* **WHAT TO WORK ON**: Please say how many lines in the records contain the word "streetAddress", giving only the number.
DATA TO EXAMINE section start
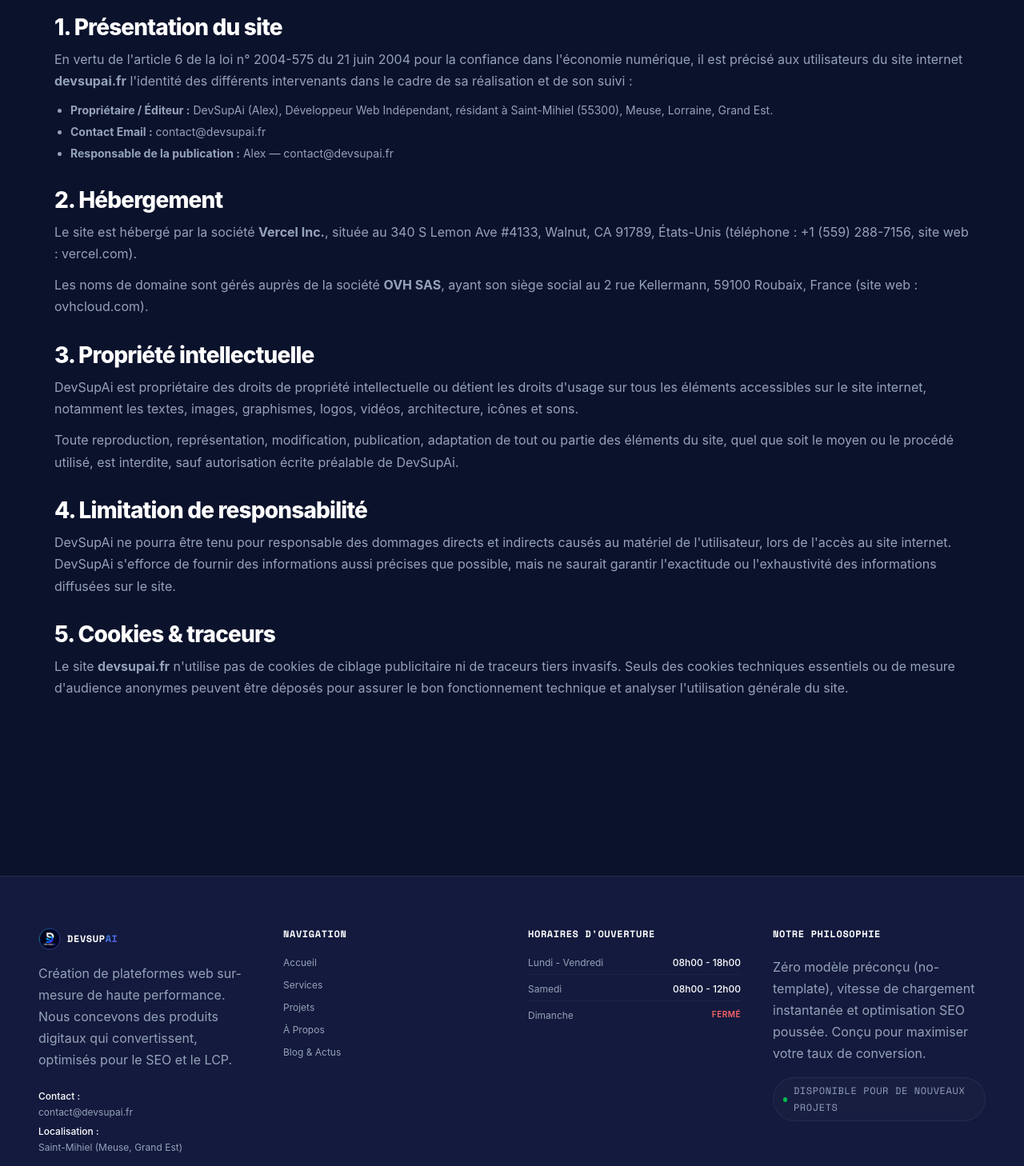
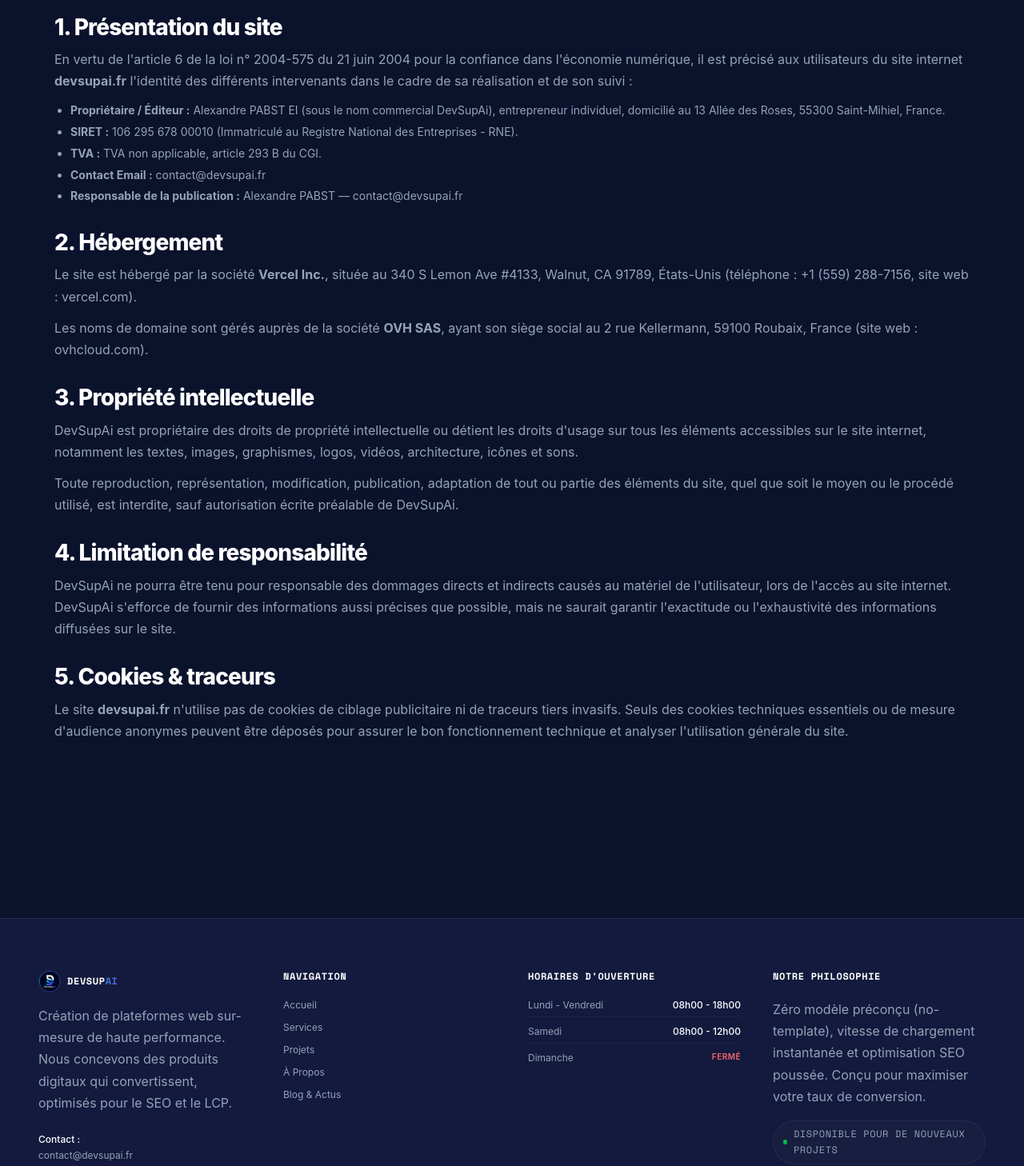
Before and after one commit to 55-hithup/monsite, a React (Vite) app: page /mentions-legales in a window 1280 px wide. Shown: the part 272-1730 px from the top of the page at 80% size. Built offline with nearby package versions, Linux system fonts and the light colour scheme; a web font is replaced by a local one.

Commit message:
seo: update legal notices, footer, profile card, and schema markup with Alexandre Pabst's official business details

```diff
--- a/src/components/Footer.tsx
+++ b/src/components/Footer.tsx
@@ -38,8 +38,8 @@ export default function Footer() {
                 contact@devsupai.fr
               </a>
               <span className="text-text-primary block font-medium mb-1">Localisation :</span>
-              <span className="text-text-secondary block">
-                Saint-Mihiel (Meuse, Grand Est)
+              <span className="text-text-secondary block leading-relaxed">
+                13 Allée des Roses,<br />55300 Saint-Mihiel (Meuse)
               </span>
             </div>
           </div>
--- a/src/pages/About.tsx
+++ b/src/pages/About.tsx
@@ -51,7 +51,7 @@ export default function About() {
               <div className="w-16 h-16 rounded-full bg-gradient-to-tr from-accent to-purple-600 flex items-center justify-center text-white font-bold text-xl mb-4">
                 A
               </div>
-              <h3 className="text-base font-bold text-text-primary mb-1">Alex</h3>
+              <h3 className="text-base font-bold text-text-primary mb-1">Alexandre Pabst</h3>
               <span className="text-xs label-mono text-purple-300 block">FONDATEUR & DÉVELOPPEUR</span>
               <span className="text-[10px] block text-text-secondary mt-1">Saint-Mihiel, Meuse (Grand Est)</span>
 
--- a/src/pages/Home.tsx
+++ b/src/pages/Home.tsx
@@ -21,7 +21,7 @@ export default function Home() {
     "priceRange": "$$",
     "address": {
       "@type": "PostalAddress",
-      "streetAddress": "",
+      "streetAddress": "13 Allée des Roses",
       "addressLocality": "Saint-Mihiel",
       "postalCode": "55300",
       "addressCountry": "FR",
--- a/src/pages/LegalNotices.tsx
+++ b/src/pages/LegalNotices.tsx
@@ -14,9 +14,11 @@ export default function LegalNotices() {
               En vertu de l'article 6 de la loi n° 2004-575 du 21 juin 2004 pour la confiance dans l'économie numérique, il est précisé aux utilisateurs du site internet <strong>devsupai.fr</strong> l'identité des différents intervenants dans le cadre de sa réalisation et de son suivi :
             </p>
             <ul className="list-disc pl-5 space-y-1">
-              <li><strong>Propriétaire / Éditeur :</strong> DevSupAi (Alex), Développeur Web Indépendant, résidant à Saint-Mihiel (55300), Meuse, Lorraine, Grand Est.</li>
+              <li><strong>Propriétaire / Éditeur :</strong> Alexandre PABST EI (sous le nom commercial DevSupAi), entrepreneur individuel, domicilié au 13 Allée des Roses, 55300 Saint-Mihiel, France.</li>
+              <li><strong>SIRET :</strong> 106 295 678 00010 (Immatriculé au Registre National des Entreprises - RNE).</li>
+              <li><strong>TVA :</strong> TVA non applicable, article 293 B du CGI.</li>
               <li><strong>Contact Email :</strong> contact@devsupai.fr</li>
-              <li><strong>Responsable de la publication :</strong> Alex — contact@devsupai.fr</li>
+              <li><strong>Responsable de la publication :</strong> Alexandre PABST — contact@devsupai.fr</li>
             </ul>
           </section>
 
```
DATA TO EXAMINE section end
* **ANSWER SPACE**: 2